The word "export" may appear in the records below. Report how many lines contain it, and write nothing besides the number.

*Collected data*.
━━━
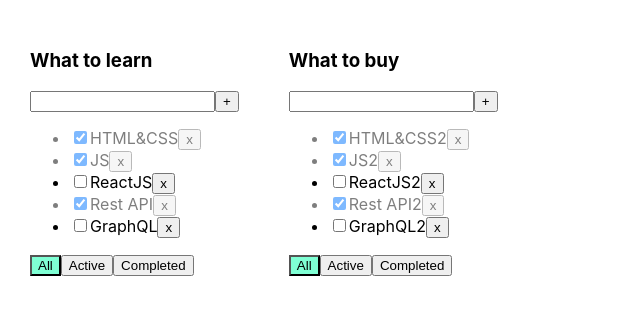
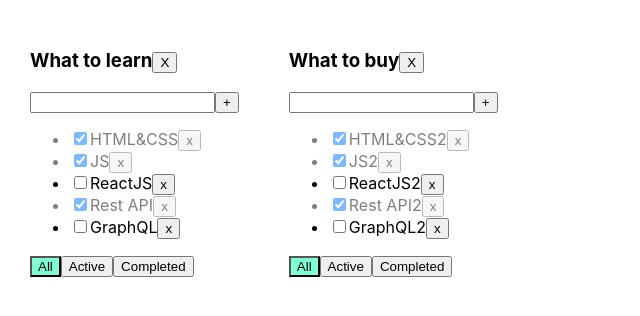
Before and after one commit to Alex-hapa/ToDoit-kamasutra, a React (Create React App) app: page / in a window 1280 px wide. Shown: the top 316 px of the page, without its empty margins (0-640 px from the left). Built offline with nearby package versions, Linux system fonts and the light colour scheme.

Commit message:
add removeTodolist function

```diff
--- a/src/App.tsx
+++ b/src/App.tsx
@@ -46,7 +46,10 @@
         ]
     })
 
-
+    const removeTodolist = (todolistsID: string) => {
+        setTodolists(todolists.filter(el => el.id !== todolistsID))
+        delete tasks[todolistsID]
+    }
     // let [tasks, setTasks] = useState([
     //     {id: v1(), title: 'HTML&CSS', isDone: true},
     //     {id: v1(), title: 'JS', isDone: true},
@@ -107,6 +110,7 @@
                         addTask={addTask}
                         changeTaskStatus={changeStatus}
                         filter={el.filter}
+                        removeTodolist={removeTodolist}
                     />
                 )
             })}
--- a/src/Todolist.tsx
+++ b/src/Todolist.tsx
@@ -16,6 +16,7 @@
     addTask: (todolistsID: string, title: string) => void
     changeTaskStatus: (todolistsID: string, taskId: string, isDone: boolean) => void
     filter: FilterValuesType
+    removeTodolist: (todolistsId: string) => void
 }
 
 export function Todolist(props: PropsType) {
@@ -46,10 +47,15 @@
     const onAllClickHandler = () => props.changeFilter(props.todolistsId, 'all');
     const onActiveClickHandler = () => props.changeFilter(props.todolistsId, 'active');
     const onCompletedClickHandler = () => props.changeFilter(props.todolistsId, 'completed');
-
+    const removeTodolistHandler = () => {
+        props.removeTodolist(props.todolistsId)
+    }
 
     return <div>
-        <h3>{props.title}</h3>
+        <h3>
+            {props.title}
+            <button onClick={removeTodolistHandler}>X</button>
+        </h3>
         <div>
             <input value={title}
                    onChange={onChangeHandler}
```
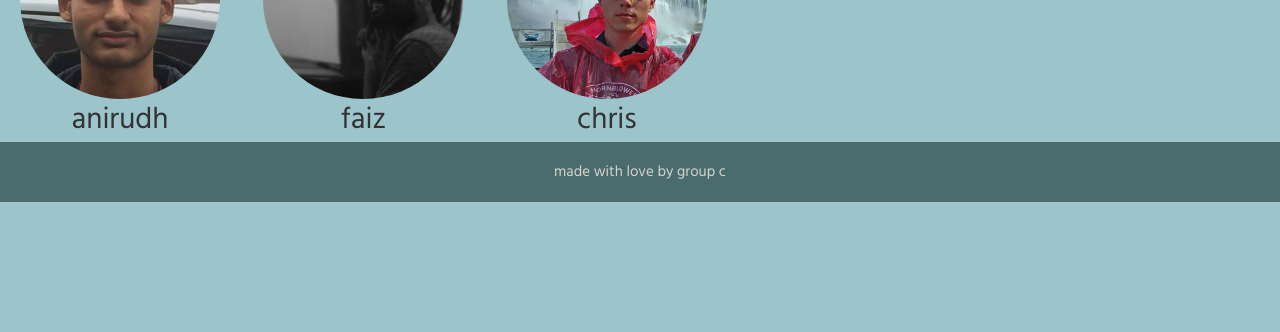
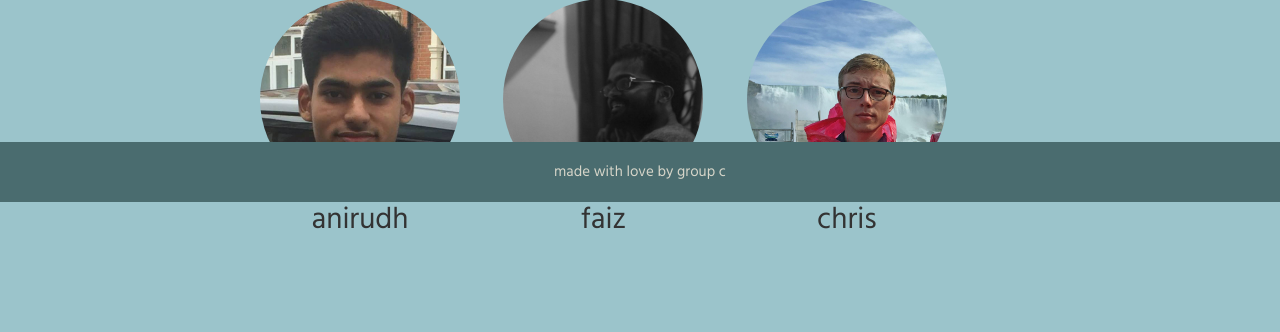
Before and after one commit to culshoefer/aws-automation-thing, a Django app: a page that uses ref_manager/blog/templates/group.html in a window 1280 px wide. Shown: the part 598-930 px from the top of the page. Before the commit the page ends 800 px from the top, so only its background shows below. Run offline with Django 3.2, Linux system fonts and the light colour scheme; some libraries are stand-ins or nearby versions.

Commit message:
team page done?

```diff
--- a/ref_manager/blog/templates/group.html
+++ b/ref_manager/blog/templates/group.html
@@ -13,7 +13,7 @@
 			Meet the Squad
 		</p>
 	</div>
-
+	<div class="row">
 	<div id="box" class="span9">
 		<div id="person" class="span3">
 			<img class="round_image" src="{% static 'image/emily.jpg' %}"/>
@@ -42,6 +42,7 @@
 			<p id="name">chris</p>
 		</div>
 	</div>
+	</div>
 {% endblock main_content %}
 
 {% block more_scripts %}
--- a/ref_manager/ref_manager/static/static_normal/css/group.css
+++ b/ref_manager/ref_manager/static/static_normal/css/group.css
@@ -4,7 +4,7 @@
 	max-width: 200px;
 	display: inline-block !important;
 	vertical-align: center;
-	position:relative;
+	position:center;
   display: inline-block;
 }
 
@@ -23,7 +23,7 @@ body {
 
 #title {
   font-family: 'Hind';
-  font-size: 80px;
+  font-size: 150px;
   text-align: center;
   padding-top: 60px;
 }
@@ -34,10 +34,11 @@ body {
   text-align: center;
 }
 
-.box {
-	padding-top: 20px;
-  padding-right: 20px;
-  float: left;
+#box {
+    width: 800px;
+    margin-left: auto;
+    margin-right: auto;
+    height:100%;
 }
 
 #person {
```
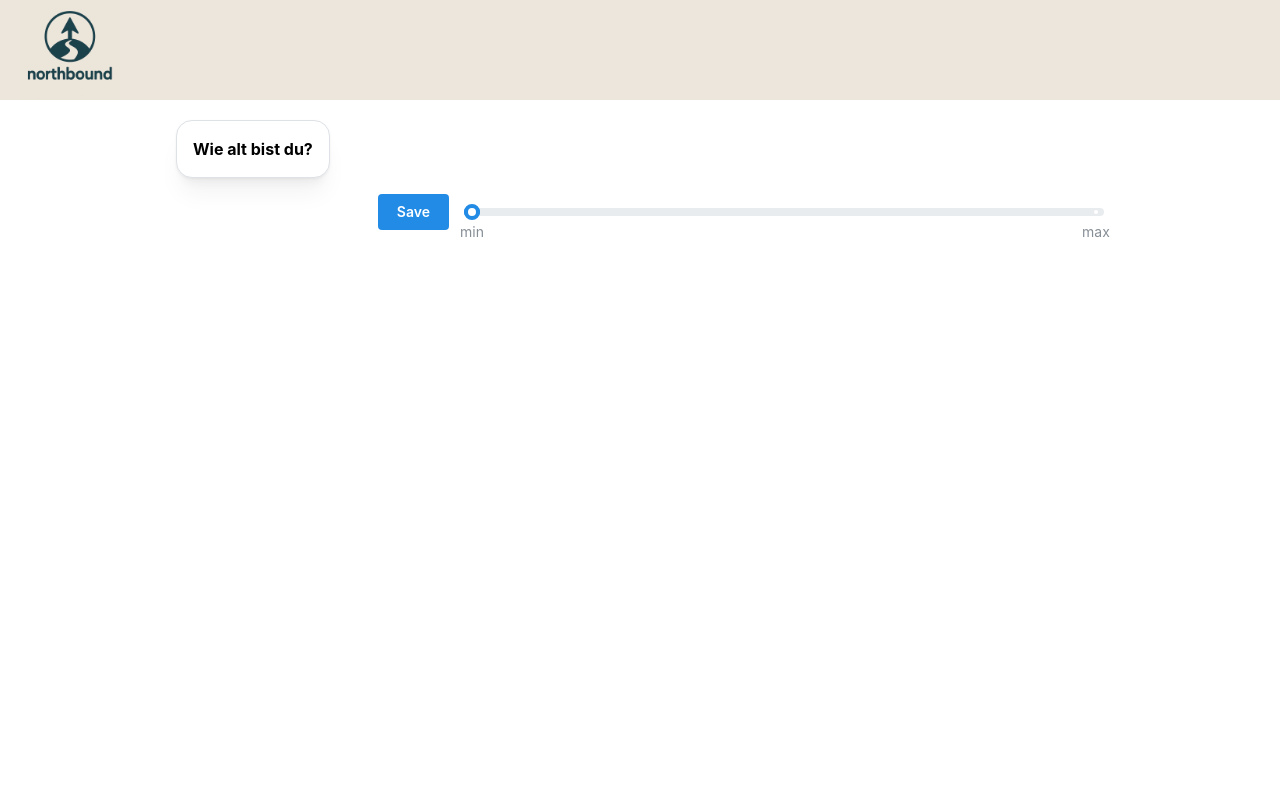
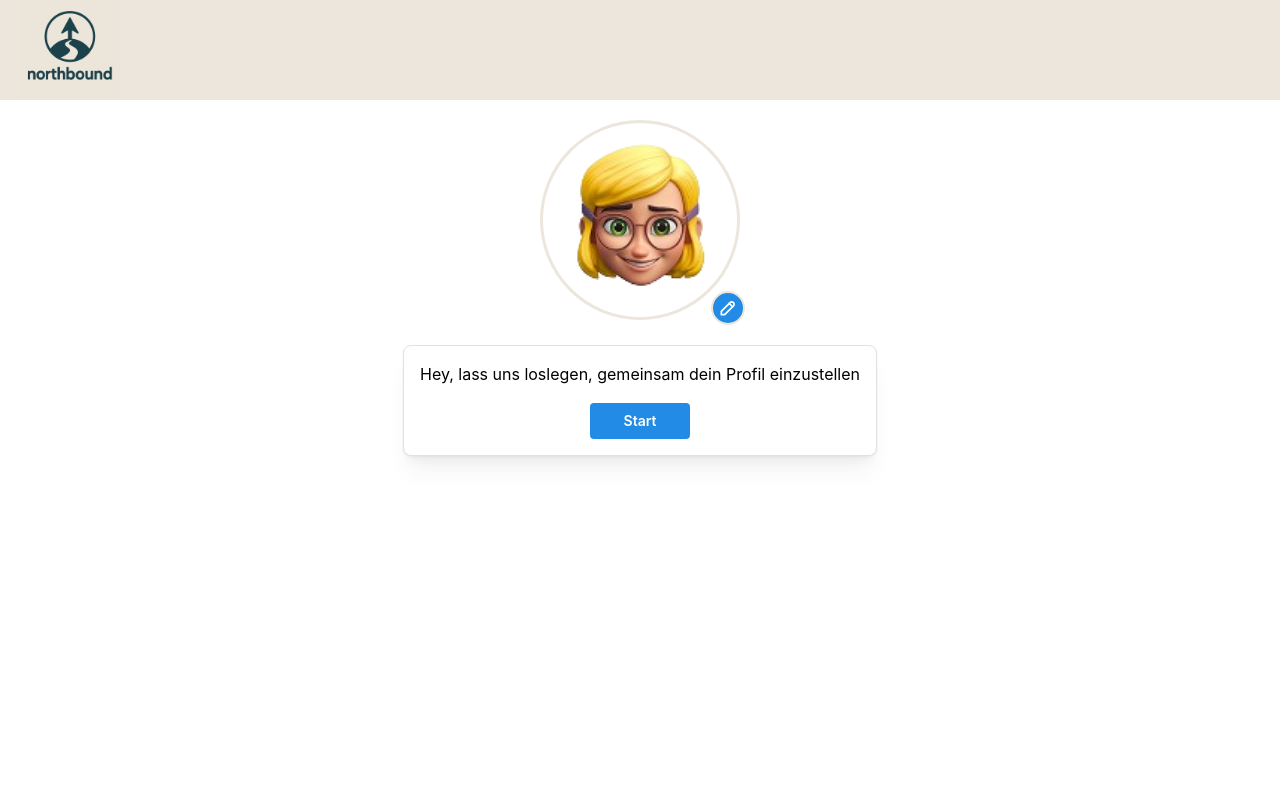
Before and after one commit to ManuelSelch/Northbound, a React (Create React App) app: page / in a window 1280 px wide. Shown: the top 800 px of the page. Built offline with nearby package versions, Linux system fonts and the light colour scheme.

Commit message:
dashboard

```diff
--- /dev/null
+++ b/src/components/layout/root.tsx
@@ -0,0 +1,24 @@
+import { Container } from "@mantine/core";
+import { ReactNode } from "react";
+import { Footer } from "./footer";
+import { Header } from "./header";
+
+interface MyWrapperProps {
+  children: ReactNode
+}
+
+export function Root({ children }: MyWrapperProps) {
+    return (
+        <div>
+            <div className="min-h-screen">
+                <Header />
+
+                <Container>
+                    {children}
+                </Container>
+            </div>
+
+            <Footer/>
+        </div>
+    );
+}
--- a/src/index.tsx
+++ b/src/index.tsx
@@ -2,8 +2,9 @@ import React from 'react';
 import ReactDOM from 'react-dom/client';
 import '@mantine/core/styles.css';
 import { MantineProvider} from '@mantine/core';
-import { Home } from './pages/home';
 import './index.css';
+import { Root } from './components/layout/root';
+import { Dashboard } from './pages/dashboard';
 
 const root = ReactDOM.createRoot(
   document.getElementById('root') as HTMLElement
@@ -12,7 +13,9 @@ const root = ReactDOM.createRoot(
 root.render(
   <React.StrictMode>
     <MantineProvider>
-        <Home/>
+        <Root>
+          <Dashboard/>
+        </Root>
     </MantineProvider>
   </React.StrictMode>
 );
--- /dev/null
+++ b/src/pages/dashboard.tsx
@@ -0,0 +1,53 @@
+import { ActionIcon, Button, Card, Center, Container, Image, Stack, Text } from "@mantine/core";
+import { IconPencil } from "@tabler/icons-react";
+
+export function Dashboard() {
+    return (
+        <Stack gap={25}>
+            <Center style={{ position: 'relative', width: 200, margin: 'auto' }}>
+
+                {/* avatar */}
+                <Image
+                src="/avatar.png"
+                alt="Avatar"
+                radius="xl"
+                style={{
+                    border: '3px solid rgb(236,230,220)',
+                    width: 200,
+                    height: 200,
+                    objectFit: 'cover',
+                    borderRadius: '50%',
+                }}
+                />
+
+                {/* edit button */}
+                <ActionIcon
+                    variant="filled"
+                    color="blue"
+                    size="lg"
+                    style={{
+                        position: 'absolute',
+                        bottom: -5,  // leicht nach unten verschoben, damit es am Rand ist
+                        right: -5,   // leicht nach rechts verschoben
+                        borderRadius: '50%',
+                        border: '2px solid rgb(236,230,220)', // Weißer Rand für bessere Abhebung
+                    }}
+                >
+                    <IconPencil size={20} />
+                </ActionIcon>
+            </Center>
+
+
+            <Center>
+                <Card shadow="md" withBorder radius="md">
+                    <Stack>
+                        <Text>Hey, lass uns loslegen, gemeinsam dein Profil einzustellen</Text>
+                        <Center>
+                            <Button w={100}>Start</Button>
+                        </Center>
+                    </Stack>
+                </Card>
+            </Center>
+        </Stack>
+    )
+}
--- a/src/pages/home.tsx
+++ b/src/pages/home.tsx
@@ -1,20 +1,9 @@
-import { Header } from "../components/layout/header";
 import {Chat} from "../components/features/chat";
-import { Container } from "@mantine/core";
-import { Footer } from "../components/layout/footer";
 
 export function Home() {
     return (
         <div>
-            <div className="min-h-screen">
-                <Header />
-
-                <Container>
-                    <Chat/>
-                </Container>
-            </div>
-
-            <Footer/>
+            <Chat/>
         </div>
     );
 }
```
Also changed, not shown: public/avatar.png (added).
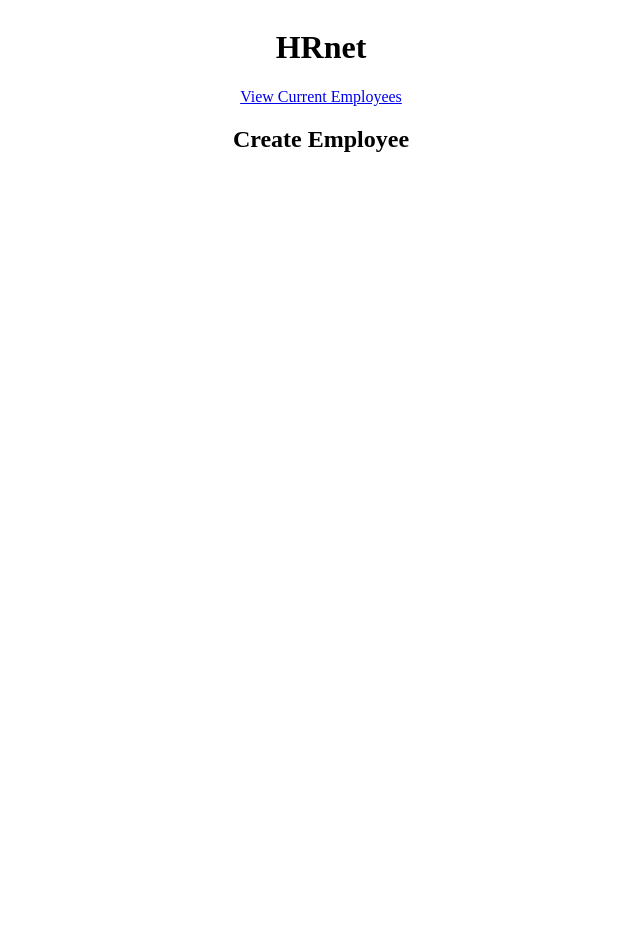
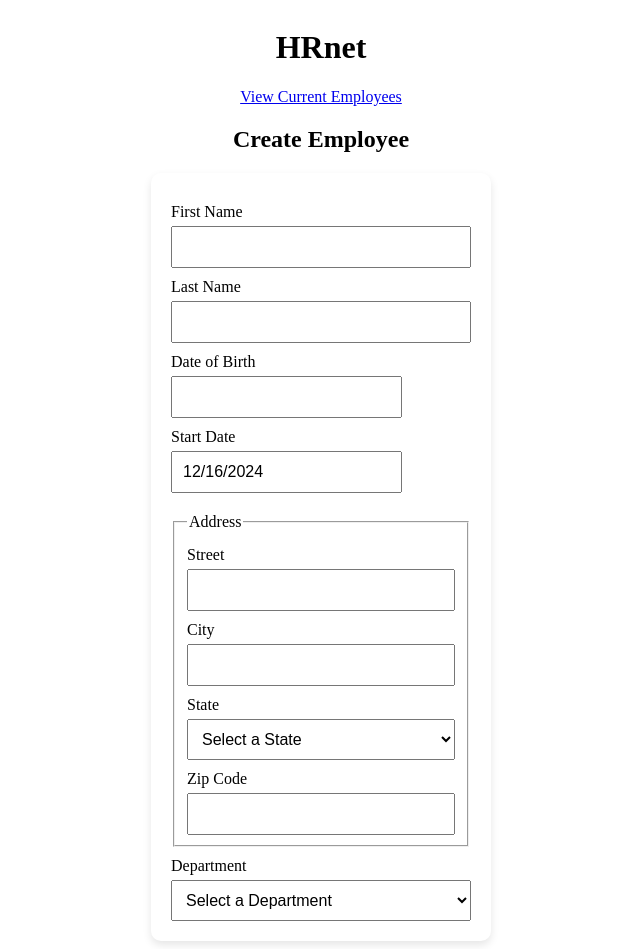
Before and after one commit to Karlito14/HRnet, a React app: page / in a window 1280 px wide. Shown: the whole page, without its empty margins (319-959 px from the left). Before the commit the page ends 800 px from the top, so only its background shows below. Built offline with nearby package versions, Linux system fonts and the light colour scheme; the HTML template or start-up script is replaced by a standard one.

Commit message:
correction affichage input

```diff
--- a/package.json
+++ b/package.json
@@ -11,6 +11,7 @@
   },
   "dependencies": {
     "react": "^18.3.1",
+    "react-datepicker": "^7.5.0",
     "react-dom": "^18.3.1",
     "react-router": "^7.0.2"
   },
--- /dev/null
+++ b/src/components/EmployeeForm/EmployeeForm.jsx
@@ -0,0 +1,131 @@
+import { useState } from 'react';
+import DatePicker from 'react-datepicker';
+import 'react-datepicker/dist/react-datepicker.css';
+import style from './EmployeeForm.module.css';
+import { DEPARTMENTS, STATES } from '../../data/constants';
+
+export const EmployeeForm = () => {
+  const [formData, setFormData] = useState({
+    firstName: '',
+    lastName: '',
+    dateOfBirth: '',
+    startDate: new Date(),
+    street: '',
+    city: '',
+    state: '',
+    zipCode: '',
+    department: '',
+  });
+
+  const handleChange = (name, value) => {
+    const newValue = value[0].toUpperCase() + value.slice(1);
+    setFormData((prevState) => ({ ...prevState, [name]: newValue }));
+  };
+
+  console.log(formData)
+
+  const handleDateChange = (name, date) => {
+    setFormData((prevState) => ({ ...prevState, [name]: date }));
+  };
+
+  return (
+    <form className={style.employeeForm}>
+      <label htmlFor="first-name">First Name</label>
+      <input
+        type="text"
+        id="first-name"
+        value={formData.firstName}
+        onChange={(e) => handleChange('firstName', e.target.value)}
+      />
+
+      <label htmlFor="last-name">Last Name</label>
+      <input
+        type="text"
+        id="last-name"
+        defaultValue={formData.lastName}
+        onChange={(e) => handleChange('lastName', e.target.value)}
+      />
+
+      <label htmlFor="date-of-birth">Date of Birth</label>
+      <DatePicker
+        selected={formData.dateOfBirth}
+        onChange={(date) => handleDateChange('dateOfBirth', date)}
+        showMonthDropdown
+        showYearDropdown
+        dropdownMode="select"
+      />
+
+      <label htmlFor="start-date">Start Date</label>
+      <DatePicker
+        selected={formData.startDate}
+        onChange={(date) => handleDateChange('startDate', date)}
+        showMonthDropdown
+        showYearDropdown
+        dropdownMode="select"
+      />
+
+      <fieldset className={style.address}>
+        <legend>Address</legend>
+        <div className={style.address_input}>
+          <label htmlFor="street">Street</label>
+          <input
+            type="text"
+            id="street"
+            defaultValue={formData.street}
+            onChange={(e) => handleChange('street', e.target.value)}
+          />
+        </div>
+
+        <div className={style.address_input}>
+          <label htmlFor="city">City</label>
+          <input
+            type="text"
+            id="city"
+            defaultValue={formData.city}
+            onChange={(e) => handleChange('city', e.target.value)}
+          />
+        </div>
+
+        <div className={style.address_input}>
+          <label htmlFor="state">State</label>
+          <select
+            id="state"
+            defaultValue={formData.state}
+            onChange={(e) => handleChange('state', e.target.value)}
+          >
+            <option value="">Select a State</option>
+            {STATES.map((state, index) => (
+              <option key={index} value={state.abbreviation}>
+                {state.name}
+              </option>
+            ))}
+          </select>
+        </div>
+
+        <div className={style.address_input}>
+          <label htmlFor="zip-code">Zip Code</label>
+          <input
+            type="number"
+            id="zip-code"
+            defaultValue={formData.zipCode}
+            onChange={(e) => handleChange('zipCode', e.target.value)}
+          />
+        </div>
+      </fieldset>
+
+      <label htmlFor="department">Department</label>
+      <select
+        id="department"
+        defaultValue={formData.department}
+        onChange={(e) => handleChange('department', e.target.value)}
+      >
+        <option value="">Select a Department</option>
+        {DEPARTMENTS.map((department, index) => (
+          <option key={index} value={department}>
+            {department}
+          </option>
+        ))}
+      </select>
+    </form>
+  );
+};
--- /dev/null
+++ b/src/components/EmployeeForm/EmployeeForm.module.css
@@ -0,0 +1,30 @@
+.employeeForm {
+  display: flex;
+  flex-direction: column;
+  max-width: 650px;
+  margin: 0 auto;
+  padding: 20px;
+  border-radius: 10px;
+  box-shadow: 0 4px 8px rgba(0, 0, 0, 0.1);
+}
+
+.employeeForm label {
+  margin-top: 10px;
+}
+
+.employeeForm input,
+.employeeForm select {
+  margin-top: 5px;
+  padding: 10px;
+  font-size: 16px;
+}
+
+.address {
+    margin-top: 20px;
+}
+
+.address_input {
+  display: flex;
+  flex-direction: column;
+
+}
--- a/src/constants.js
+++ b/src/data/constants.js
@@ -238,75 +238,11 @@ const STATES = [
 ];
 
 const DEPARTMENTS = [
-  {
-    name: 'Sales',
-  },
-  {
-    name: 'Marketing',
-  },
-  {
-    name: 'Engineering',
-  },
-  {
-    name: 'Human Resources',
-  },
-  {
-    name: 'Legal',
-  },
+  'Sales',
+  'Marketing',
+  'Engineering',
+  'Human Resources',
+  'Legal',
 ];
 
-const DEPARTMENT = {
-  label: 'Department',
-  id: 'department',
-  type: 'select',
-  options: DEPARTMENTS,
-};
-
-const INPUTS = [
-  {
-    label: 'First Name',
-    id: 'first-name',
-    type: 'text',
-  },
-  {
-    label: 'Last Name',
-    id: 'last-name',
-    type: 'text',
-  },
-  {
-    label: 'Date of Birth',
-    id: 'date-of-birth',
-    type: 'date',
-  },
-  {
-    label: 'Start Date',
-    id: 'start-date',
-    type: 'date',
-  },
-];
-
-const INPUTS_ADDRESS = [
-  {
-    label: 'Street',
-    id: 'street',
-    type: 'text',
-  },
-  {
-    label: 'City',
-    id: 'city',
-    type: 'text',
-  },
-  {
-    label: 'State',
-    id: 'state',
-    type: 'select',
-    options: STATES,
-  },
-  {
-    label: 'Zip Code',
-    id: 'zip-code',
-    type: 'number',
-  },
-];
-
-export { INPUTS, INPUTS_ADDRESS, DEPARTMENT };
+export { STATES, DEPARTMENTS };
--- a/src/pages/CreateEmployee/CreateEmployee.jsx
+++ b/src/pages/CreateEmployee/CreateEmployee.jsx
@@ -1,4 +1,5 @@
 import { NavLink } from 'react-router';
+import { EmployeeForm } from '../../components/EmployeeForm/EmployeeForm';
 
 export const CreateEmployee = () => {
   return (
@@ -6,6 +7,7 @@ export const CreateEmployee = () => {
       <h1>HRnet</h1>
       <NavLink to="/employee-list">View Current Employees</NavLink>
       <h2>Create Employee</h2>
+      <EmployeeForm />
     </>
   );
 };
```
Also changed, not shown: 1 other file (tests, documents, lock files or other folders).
━━━
*ANSWER*. 9